Most of my Landscape photos are wide sweeping scenes. I have noticed that going wide (or ultra-wide) sometimes distracts the viewer. I remember shooting Sunset from Asilomar Beach and I love the scene that was unfolding in front of me. It was a gorgeous Sunset and there were lot of rocks in the foreground. I took a lot of shots and felt I had some keepers. When I reviewed the photos to pick the ones I wanted to post process, I didn’t really like a lot of photos from this series. Why? The scene ended up being too confusing; too distracting. Way too many rocks in the foreground; no clear focus point; no leading line; no symmetry; no balance.

Got me thinking that no matter how beautiful a scene may me, it is up to the Photographer to focus on the right things and tell a compelling story. That’s where the different compositional techniques come in. With a wide landscape, you have to pay careful attention to where you place different elements of the scene.

One of the compositional techniques used masterfully by some of the world’s best Landscape Photographers is to zoom-in. The goal is to put the primary subject the sole focus of the image and eliminate everything else from the frame. Ansel Adams did this very well. His shot titled “Moon and Half Dome” is a great example.

When I was in Yosemite recently, I decided to try the zoom-in technique. I was shooting a reflection of Half Dome with my wide-angle lens – the 10-18mm. I loved how those shots turned out. I wrote about one of those shots – Snowy Reflections! I didn’t have my camera bag with me so didn’t have the option to go beyond 18mm. When my friend walked in with his camera bag, I borrowed his 24-105mm lens. This lens is considered a good walk around lens as it covers a wide range.

On my 7D, which has a 1.6x crop factor, this lens essentially becomes 38-168mm. I zoomed in to get  close up shot of Half Dome. I tried a couple of different frames and liked this particular frame. I convered to B&W as the contrast between snow and dark shadows of the Half Dome came out clearly.

Week 5 – Reflection

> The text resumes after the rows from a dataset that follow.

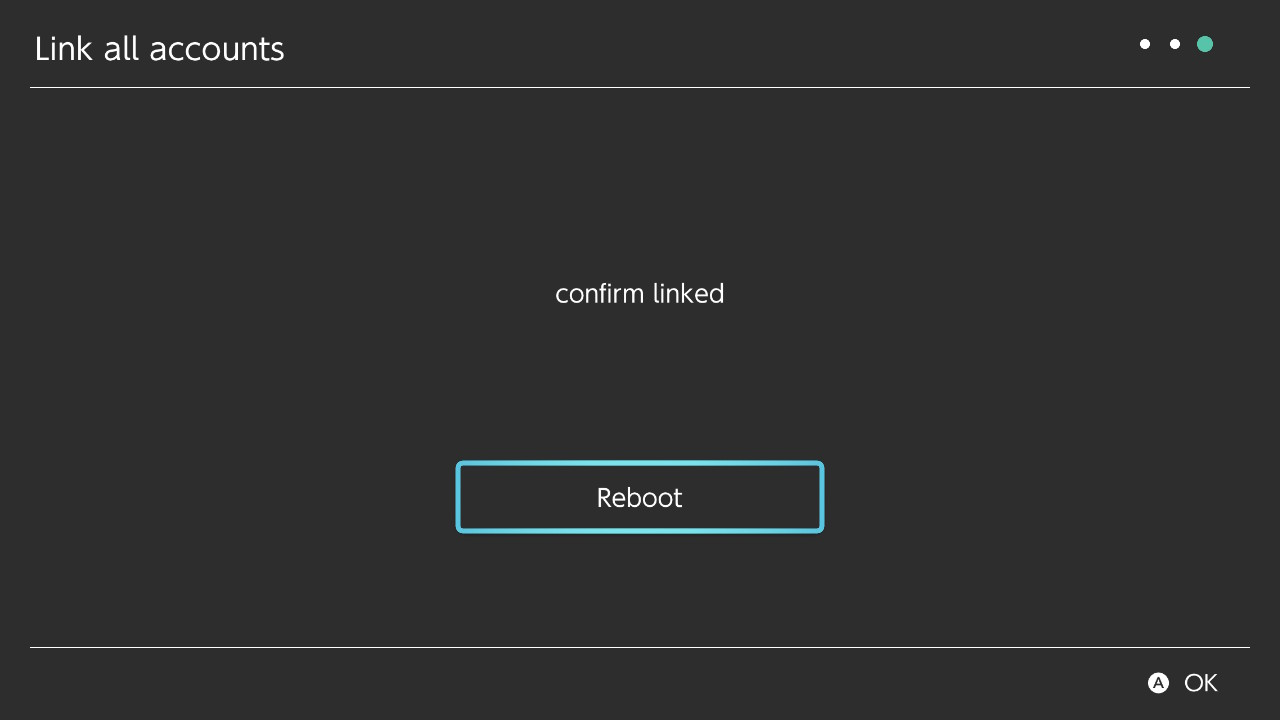
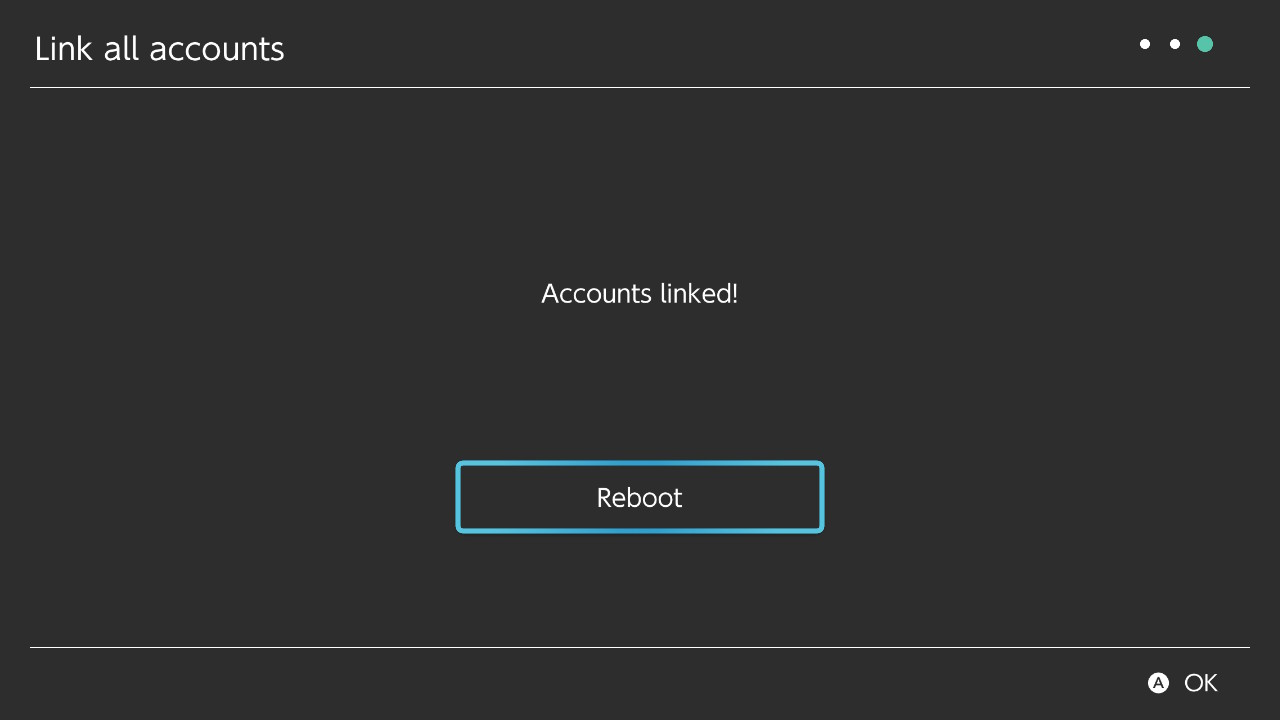
small debug leftovers

Changed region(s): [[0.4062, 0.7333, 0.5938, 0.7639], [0.4062, 0.6417, 0.5938, 0.6722], [0.4062, 0.3972, 0.5938, 0.4278]]

diff --git a/src/main.cpp b/src/main.cpp
@@ -45,7 +45,7 @@ int main(int argc, char* argv[])
             })
         );
         stagedFrame->addStage(
-            new ConfirmPage(stagedFrame, "confirm linked", true)
+            new ConfirmPage(stagedFrame, "Accounts linked!", true)
         );
 
         brls::Application::pushView(stagedFrame);
@@ -70,7 +70,7 @@ int main(int argc, char* argv[])
             })
         );
         stagedFrame->addStage(
-            new ConfirmPage(stagedFrame, "confirm unlinked", true)
+            new ConfirmPage(stagedFrame, "Accounts unlinked!", true)
         );
 
         brls::Application::pushView(stagedFrame);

The Challenge for Week 5 of the 52 Week Landscape Composition Photo Challenge is Reflection. I love reflections; especially those that occur in nature such as waterscapes. For some reason, I am drawn to reflections and love capturing them. To me finding reflections in nature is like a scavenger hunt; I try to seek out as many reflective surfaces as possible – lakes, ponds, water puddles, windows, mirrors, and on and on.

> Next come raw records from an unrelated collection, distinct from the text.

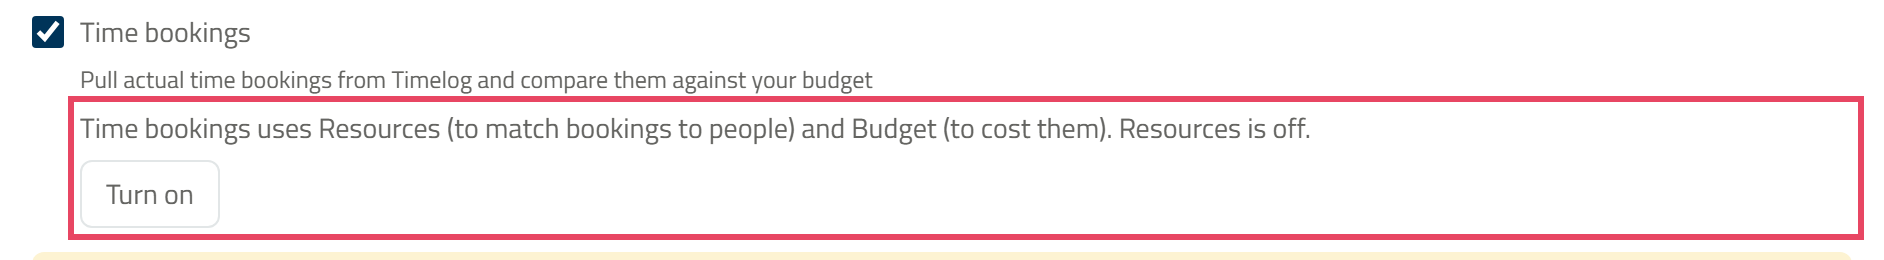
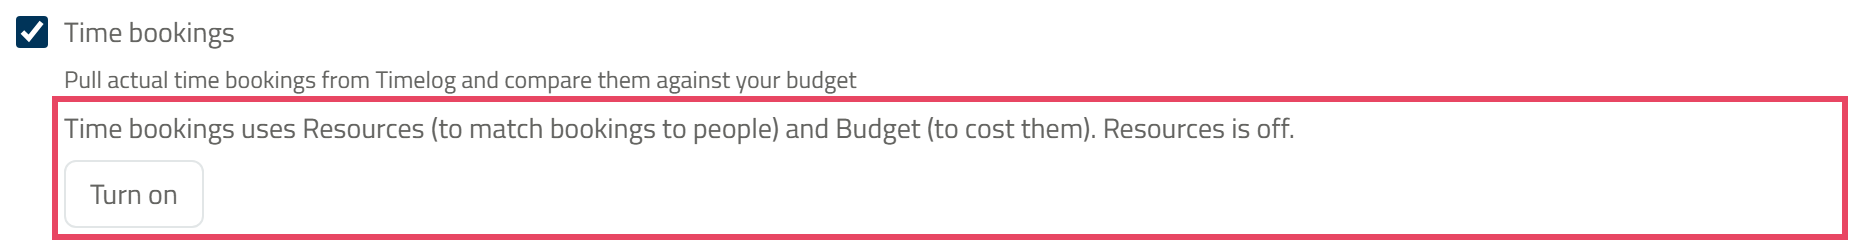
test: unit-test the guide shots' crop, and fix the last two cut pictures (§713)
The crop arithmetic and its throw on a region that runs off screen move
to scripts/guide-crop.mjs, where vitest covers them; the spec measures
the boxes and calls it.

05-functions crops with 8 px of padding, enough for the callout outline
without a sliver of the note below. 06-roles is taken 2400 px wide, the
width at which the rate card shows all its columns (per hour, per day,
entered in) instead of clipping them at the panel's edge.

Changed region(s): [[0.0, 0.2582, 1.0, 1.0], [0.0, 0.0574, 0.1539, 0.2008]]

diff --git a/e2e/guide-shots.spec.ts b/e2e/guide-shots.spec.ts
@@ -6,6 +6,7 @@ import { DEMO_BANNER_DONE_KEY } from "../src/app/demo-banner-state";
 import { IDB_DB_NAME, IDB_ENTITY_STORES } from "../src/app/idb-layout";
 import { splashMessages, splashScript } from "../desktop/src/lib/splash-status";
 import { clearCallouts, markCallout } from "./guide-callouts";
+import { cropClip } from "../scripts/guide-crop.mjs";
 
 // The install guide's screenshots (docs/assets/guide/) and the README gallery
 // (docs/assets/*.png), §713. Run with `npm run docs:guide-shots` — the
@@ -37,10 +38,11 @@ const CROP_PAD_TOP = 8;
 
 /**
  * Photograph the region from `from`'s top-left to `to`'s bottom-right, padded and clamped to the
- * viewport. A clip of the PAGE rather than `locator.screenshot`: the latter scrolls the element's
- * container itself, and the views here scroll inside their own panes. Only the PADDING may be
- * clamped: a region that itself runs past the viewport throws, rather than shipping a picture
- * cut short. `pad: 0` crops to the region exactly (a panel whose own border frames it).
+ * viewport (the arithmetic, and its throw on a region that runs off screen, is `cropClip` in
+ * scripts/guide-crop.mjs, unit-tested beside it). A clip of the PAGE rather than
+ * `locator.screenshot`: the latter scrolls the element's container itself, and the views here
+ * scroll inside their own panes. `pad` overrides the padding on every side; `pad: 0` crops to
+ * the region exactly (a panel whose own border frames it).
  */
 async function shotSpan(
   from: Locator,
@@ -60,24 +62,20 @@ async function shotSpan(
   if (!a || !b || c.some((r) => r === null)) throw new Error(`shotSpan(${file}): a bound is not rendered`);
   const view = page.viewportSize();
   if (!view) throw new Error("shotSpan: no viewport");
-  const xs = c.length > 0 ? c.filter((r) => r !== null) : [a, b];
-  const region = {
-    left: Math.min(...xs.map((r) => r.x)),
-    top: Math.min(a.y, b.y),
-    right: Math.max(...xs.map((r) => r.x + r.width)),
-    bottom: Math.max(a.y + a.height, b.y + b.height),
-  };
-  // Half a pixel of slack: bounding boxes are fractional.
-  if (region.left < -0.5 || region.top < -0.5 || region.right > view.width + 0.5 || region.bottom > view.height + 0.5) {
-    throw new Error(`shotSpan(${file}): the region runs past the ${view.width}×${view.height} viewport: ${JSON.stringify(region)}`);
+  let clip;
+  try {
+    clip = cropClip({
+      from: a,
+      to: b,
+      across: c.filter((r) => r !== null),
+      view,
+      pad: opts.pad ?? CROP_PAD,
+      padTop: opts.pad ?? CROP_PAD_TOP,
+    });
+  } catch (err) {
+    throw new Error(`shotSpan(${file}): ${(err as Error).message}`);
   }
-  const pad = opts.pad ?? CROP_PAD;
-  const padTop = opts.pad ?? CROP_PAD_TOP;
-  const x = Math.max(0, region.left - pad);
-  const y = Math.max(0, region.top - padTop);
-  const right = Math.min(view.width, region.right + pad);
-  const bottom = Math.min(view.height, region.bottom + pad);
-  await page.screenshot({ path: file, clip: { x, y, width: right - x, height: bottom - y }, animations: "disabled", caret: "hide" });
+  await page.screenshot({ path: file, clip, animations: "disabled", caret: "hide" });
 }
 
 async function shot(locator: Locator, file: string, opts: { pad?: number } = {}): Promise<void> {
@@ -222,13 +220,15 @@ test.describe("guide", () => {
     await expect(notice).toBeVisible();
     await notice.scrollIntoViewIfNeeded();
     await markCallout(notice);
-    await shotSpan(bookings, notice, `${GUIDE_DIR}/05-functions.png`, { across: functions });
+    // Padding 8: the callout outline needs 6, and more shows a sliver of the note below.
+    await shotSpan(bookings, notice, `${GUIDE_DIR}/05-functions.png`, { across: functions, pad: 8 });
     await clearCallouts(page);
   });
 
   test("06 roles and rates, reached from the budget checklist", async ({ page }) => {
-    // Wider than the guide default: at 1280 the rate card clips its External /h column.
-    await page.setViewportSize({ width: 1600, height: 900 });
+    // Wider than the guide default: the rate card grows with the window, and below this width it
+    // clips its day-rate columns at the panel's edge.
+    await page.setViewportSize({ width: 2400, height: 900 });
     await prepare(page);
     await clearEntityStore(page, IDB_ENTITY_STORES.budgets);
     await gotoApp(page, FROZEN_NOW);

diff --git a/docs/desktop-rollout.md b/docs/desktop-rollout.md
@@ -182,8 +182,8 @@ The app walks you through this itself: open **Help** (the **?** at the top) and 
 **Getting started: set up a budget**. The pictures below show where each step happens. The same
 Help panel has a link back to this guide at the bottom, and **Explore the demo project**, which
 opens a fully filled-in sample project to look around in. With Turso storage it opens any time;
-with projects kept on this laptop, only before you create your first one, because it would
-otherwise replace that project.
+otherwise only while no project uses the app's own built-in storage, because it would replace that
+project. A project kept in a file does not count.
 
 ![The Help panel showing Getting started: set up a budget, with the Installation & setup guide link at the bottom](assets/guide/09-help-entry.png)
 
@@ -198,7 +198,7 @@ An empty Budget view shows a checklist; each step ticks itself off as you go:
 
 **Manage roles** opens the rate card, where each role gets its hourly rate:
 
-![The rate card: each discipline and grade with its internal and external hourly rates](assets/guide/06-roles.png)
+![The rate card: each discipline and grade with its internal and external rates per hour and per day](assets/guide/06-roles.png)
 
 Add each person with the email they use in Timelog, so their bookings can be matched to them:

In my mind, the keys to photographing reflections is to achieve an acceptable amount of clarity in the reflection so both the main subject and its reflection are super clear. I often move around to find the perfect reflection. I try to get a clean reflection of my main subject and nothing else. This brings in symmetry as well. In some cases, I find a small rock or driftwood, or tree bark, or something in the foreground to offset that symmetry. But in most cases, my goal is to capture a mirror reflection.

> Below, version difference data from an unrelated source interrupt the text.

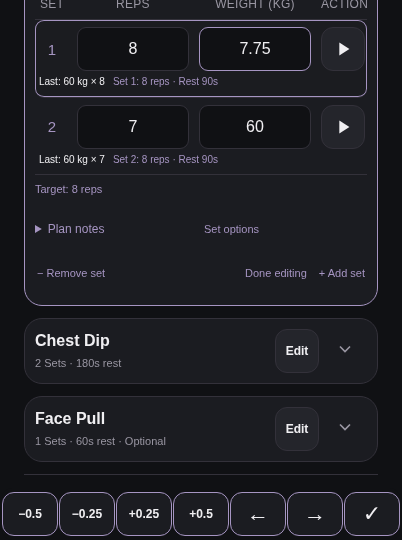
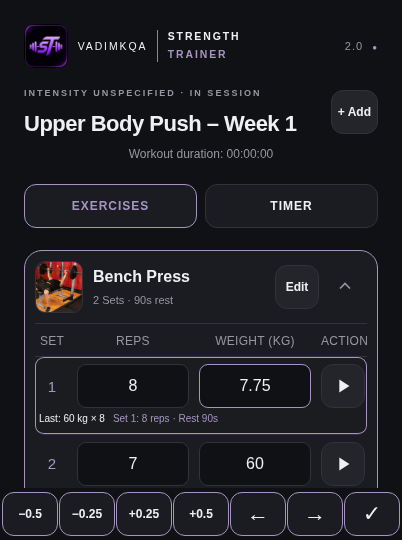
Ignore provisional accessory bounds during initial focus reveal

diff --git a/tests/iphone-accessory.spec.ts b/tests/iphone-accessory.spec.ts
@@ -199,6 +199,20 @@ test('running set, exercise drag guards and timer phase survive accessory touche
   await expect(field(page)).toHaveValue('8.625');
   expect((await stored(page)).active.controller.phase).toBe('set');
 });
+test('initial hidden accessory cannot scroll an already-visible input against a provisional top:0 rectangle', async ({
+  page,
+}) => {
+  await page.setViewportSize({ width: 402, height: 874 });
+  await beginCards(page);
+  await page.evaluate(() => {
+    (document.activeElement as HTMLElement)?.blur();
+    scrollTo(0, 0);
+  });
+  await field(page).evaluate((input) => input.focus({ preventScroll: true }));
+  await expect(page.locator('.set-input-navigation')).toHaveAttribute('data-positioned', 'true');
+  await expect.poll(() => page.evaluate(() => scrollY)).toBe(0);
+  await expect(field(page)).toBeFocused();
+});
 test('402x874 iPhone 17 Pro-sized standalone preview has one compact app accessory', async ({
   page,
 }) => {

diff --git a/src/useKeyboardViewport.ts b/src/useKeyboardViewport.ts
@@ -57,7 +57,12 @@ export function useKeyboardViewport() {
           const delta = focusedInputDelta(
             focused.getBoundingClientRect(),
             vv || { offsetTop: 0, height: innerHeight },
-            document.querySelector('.set-input-navigation')?.getBoundingClientRect().top,
+            // A newly mounted fixed accessory is hidden at top:0 until its first viewport placement.
+            // Never scroll the input against that provisional, non-visible rectangle.
+            document.querySelector<HTMLElement>('.set-input-navigation')?.dataset.positioned ===
+              'true'
+              ? document.querySelector('.set-input-navigation')!.getBoundingClientRect().top
+              : undefined,
           );
           if (delta) window.scrollBy({ top: delta, behavior: 'instant' });
         }

diff --git a/docs/iphone-keyboard-accessory.md b/docs/iphone-keyboard-accessory.md
@@ -12,7 +12,7 @@ The old absolute coordinates combined `scrollY`, `scrollX`, `visualViewport.offs
 
 `top = min(visualViewport.offsetTop + visualViewport.height, layoutViewport.height − bottomSafeArea) − measured accessory height`
 
-Document scrolling is never added to this value. Horizontal geometry comes only from CSS left/right safe-area insets; neither `scrollX` nor visual viewport horizontal panning changes its x position. Resize/visual-scroll events are batched into one animation frame reading the latest bounds. The bar is hidden until positioned. Body/main sizing, navigation offsets, controller anchoring and the single document scroller are unchanged.
+Document scrolling is never added to this value. Horizontal geometry comes only from CSS left/right safe-area insets; neither `scrollX` nor visual viewport horizontal panning changes its x position. Resize/visual-scroll events are batched into one animation frame reading the latest bounds. The bar is hidden until positioned. The focus-reveal hook ignores its provisional hidden `top: 0` rectangle, preventing an initial unnecessary input/page scroll before the first measured placement. Body/main sizing, navigation offsets, controller anchoring and the single document scroller are unchanged.
 
 Visible bounds are intersected with the layout safe edge: when the keyboard reduces the visible area below that edge, safe area is not subtracted a second time. There is no keyboard-open threshold or estimated keyboard height, so crossing a threshold cannot introduce a separate safe-area jump. The existing focused-input reveal hook consumes the accessory's measured top after it moves. This is not a second keyboard-height calculation and does not translate fixed app chrome.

During my recent visit to Yosemite National Park, I shot this reflection of Three Brothers. I have been to this particular location a couple of times before. The first few times I went to Yosemite last year, I was not able to find a good location to shoot the Three Brothers. During one of my visits to Yosemite with Sowmya and her mom, I was on the lookout for a location to shoot the Three Brothers. Not only that, I knew that there is a location in the Valley where you can get a good reflection of the Brothers.

While driving around, Sowmya found a pullout that she thought would be a good spot to park our car and walk off-trail to see if we can find a spot to shoot the Three Brothers. We got lucky. This spot was not too far away from where we parked our car. I was very happy to get the reflection of Three Brothers. Actually, that morning, almost all of my shots were reflections – El Capitan, Half Dome, Three Brothers, Tenaya Peak, Stately Pleasure Dome, and Cathedral Rocks.

During my recent visit to Yosemite, we went to this location again to get the reflection of the Three Brothers. I converted it to B&W as the contrast seemed to work very well. The water was pretty still. I was able to get this shot hand-held and still get a sharp focus on both the main subject and the reflection.